Senior Brotherhood leaders Essam al-Erian and Mohamed Beltagi and prominent Islamist preacher Safwat Higazi are among the dozens sentenced to death by hanging.
The August 2013 Rabaa massacre ended in the deaths of hundreds of protesters when Egyptian security services cleared mass camps which had occupied the capital’s al-Nahda and Rabaa al-Adawiya squares.
The military raided the two sites after six weeks of peaceful protests in support of President Mohamed Morsi, ousted in a military coup, developed into large camps occupying the squares.

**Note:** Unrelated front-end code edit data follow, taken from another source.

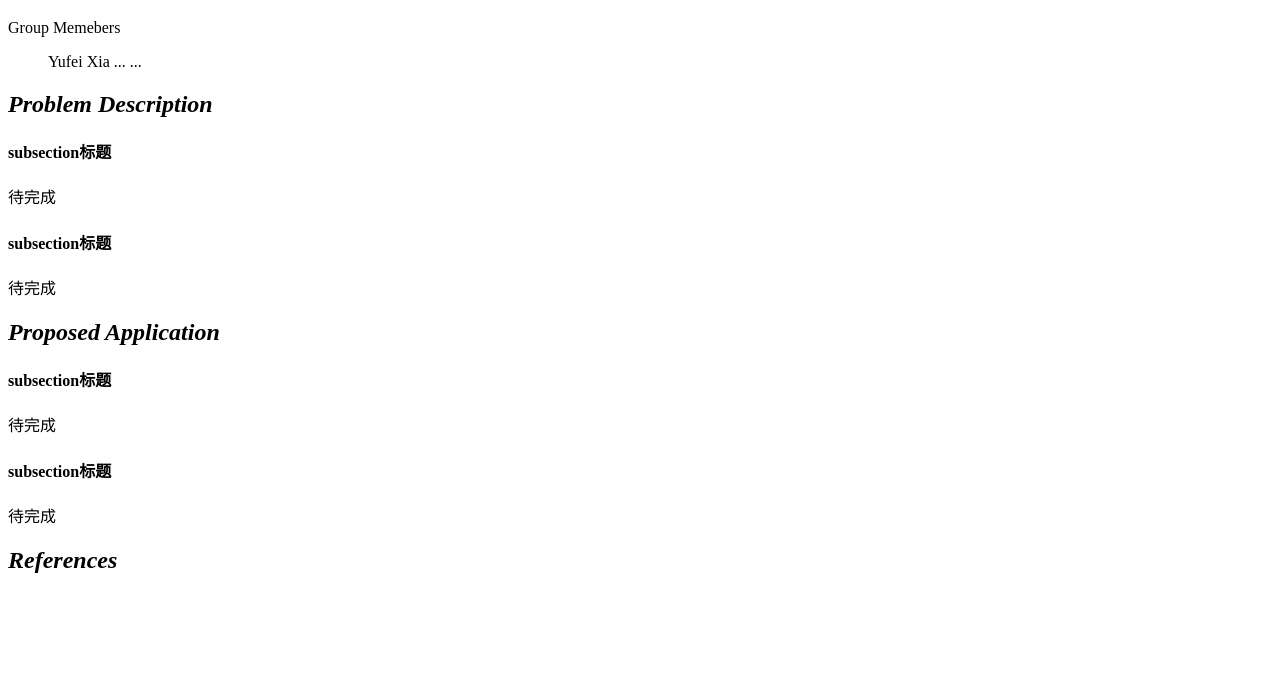
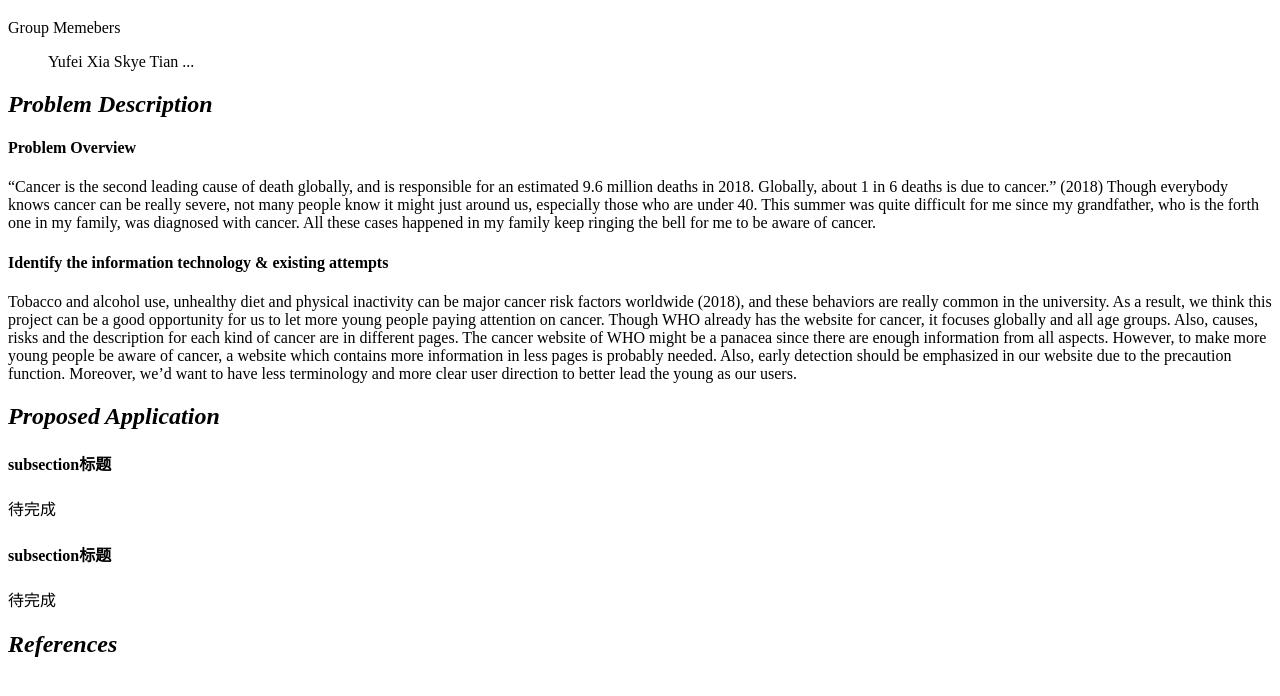
Before and after one commit to info340-au20/project-1-Group-I2, a website: page proposal.html in a window 1280 px wide. Shown: the part 70-766 px from the top of the page. Drawn offline with Linux system fonts and the light colour scheme.

Commit message:
add problem domain

```diff
--- a/proposal.html
+++ b/proposal.html
@@ -3,7 +3,7 @@
 <head>
     <title>group-I2's Project 1 Proposal</title>
     <meta charset="utf-8">
-    <meta name="author" content="Yufei Xia(Lexi), ..., ...">
+    <meta name="author" content="Yufei Xia(Lexi), Skye Tian, ...">
     <meta name="description" content="This page presents the topic proposal for Group 12's project 1">
     <link rel="stylesheet" href="css/style.css">
 </head>
@@ -16,7 +16,7 @@
         <span>Group Memebers</span>
         <ul>
             Yufei Xia
-            ...
+            Skye Tian
             ...
         </ul>
     </section>
@@ -27,16 +27,41 @@
         <h2><em>Problem Description</em></h2>
         <!-- subsection -->
         <section>
-            <h4>subsection标题</h4>
+            <h4>Problem Overview</h4>
             <p>
-                待完成
+                “Cancer is the second leading cause of death globally,
+                and is responsible for an estimated 9.6 million deaths in 2018.
+                Globally, about 1 in 6 deaths is due to cancer.” (2018)
+                Though everybody knows cancer can be really severe,
+                not many people know it might just around us,
+                especially those who are under 40.
+                This summer was quite difficult for me since my grandfather,
+                who is the forth one in my family, was diagnosed with cancer.
+                All these cases happened in my family keep ringing the
+                bell for me to be aware of cancer.
             </p>
         </section>
         <!-- subsection -->
         <section>
-            <h4>subsection标题</h4>
+            <h4>Identify the information technology & existing attempts</h4>
             <p>
-                待完成
+                Tobacco and alcohol use, unhealthy diet and physical inactivity
+                can be major cancer risk factors worldwide (2018),
+                and these behaviors are really common in the university.
+                As a result, we think this project can be a good opportunity
+                for us to let more young people paying attention on cancer.
+                Though WHO already has the website for cancer,
+                it focuses globally and all age groups.
+                Also, causes, risks and the description for each kind of
+                cancer are in different pages.
+                The cancer website of WHO might be a panacea since
+                there are enough information from all aspects.
+                However, to make more young people be aware of cancer,
+                a website which contains more information in less pages
+                is probably needed. Also, early detection should be emphasized
+                in our website due to the precaution function.
+                Moreover, we’d want to have less terminology and more clear
+                user direction to better lead the young as our users.
             </p>
         </section>
     </section>
```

Police and soliers used tear gas, rubber bullets and live ammunition to disperse the crowds while bulldozing the camp, which broke out into fatal fires. At least 817 were killed in the dispersal – or closer to 1,000 according to Human Rights Watch estimates.
Egyptian courts jailed 262 people from three years to life in January, for charges ranging from causing he death of two policemen to attempted murder and vandalism, Reuters reported.

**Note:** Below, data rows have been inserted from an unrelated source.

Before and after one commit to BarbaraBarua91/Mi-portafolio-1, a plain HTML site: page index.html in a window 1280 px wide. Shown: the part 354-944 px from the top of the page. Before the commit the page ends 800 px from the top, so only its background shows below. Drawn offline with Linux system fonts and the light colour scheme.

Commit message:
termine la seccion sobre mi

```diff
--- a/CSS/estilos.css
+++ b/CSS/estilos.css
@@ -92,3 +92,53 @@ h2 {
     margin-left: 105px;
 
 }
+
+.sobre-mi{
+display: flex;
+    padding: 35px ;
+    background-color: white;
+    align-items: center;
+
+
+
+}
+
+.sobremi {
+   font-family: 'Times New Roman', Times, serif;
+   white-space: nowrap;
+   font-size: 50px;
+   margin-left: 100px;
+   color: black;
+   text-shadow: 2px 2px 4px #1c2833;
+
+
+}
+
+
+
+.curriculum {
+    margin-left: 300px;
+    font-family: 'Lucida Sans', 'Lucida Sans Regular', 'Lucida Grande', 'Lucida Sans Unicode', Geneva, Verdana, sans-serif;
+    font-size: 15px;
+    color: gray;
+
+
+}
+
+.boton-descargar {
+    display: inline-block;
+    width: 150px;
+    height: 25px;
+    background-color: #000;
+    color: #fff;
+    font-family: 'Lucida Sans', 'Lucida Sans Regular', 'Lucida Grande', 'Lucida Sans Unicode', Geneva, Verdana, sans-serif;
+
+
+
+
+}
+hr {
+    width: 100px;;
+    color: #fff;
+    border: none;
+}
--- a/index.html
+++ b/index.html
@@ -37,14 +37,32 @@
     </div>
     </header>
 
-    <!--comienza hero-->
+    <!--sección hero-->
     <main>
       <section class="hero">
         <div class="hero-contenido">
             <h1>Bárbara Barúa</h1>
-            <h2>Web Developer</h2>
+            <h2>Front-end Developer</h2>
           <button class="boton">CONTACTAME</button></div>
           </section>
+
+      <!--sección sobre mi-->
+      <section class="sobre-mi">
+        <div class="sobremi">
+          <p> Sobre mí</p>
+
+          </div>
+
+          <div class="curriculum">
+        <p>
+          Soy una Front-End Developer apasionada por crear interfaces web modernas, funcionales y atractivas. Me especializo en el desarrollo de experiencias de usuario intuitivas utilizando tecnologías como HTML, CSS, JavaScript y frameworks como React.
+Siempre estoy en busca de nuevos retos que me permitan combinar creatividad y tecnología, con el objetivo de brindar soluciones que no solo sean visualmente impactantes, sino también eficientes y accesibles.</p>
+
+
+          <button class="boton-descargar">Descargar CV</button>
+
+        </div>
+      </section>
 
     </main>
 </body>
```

The government accused the Muslim Brotherhood of encouraging an Islamist insurgency since Morsi’s removal and said militants had killed hundreds of Egyptian soldiers and police.
HRW called the massacre “one of the world’s largest killings of demonstrators in a single day in recent history”.
“MOCKERY OF JUSTICE”
Following weeks of protests in 2013 against the ouster of Islamist President Mohamed Mursi by the military — led at the time by Egypt’s current president, Abdel Fattah al-Sisi — security forces violently broke up the demonstrators at Rabaa square.
They arrested hundreds of people who were charged with inciting violence, murder and organizing illegal protests.
Rights groups have criticized the trial for including many peaceful protesters and journalists.
“We condemn today’s verdict in the strongest terms,” Amnesty International said in a statement. “The fact that not a single police officer has been brought to account … shows what a mockery of justice this trial was.”
Since Sisi was elected president in 2014, authorities have justified a crackdown on dissent and freedoms as being directed at militants and saboteurs trying to undermine the state.
Death sentences have been handed down to hundreds of his political opponents on charges such as belonging to an illegal organization or planning to carry out an attack.
Supporters say a security crackdown is needed to stabilize Egypt, which still faces an Islamist insurgency in the Sinai Peninsula and is reeling financially from years of unrest.
Critics say the erosion of freedoms and silencing of political opponents is the worst Egypt has seen in its modern history.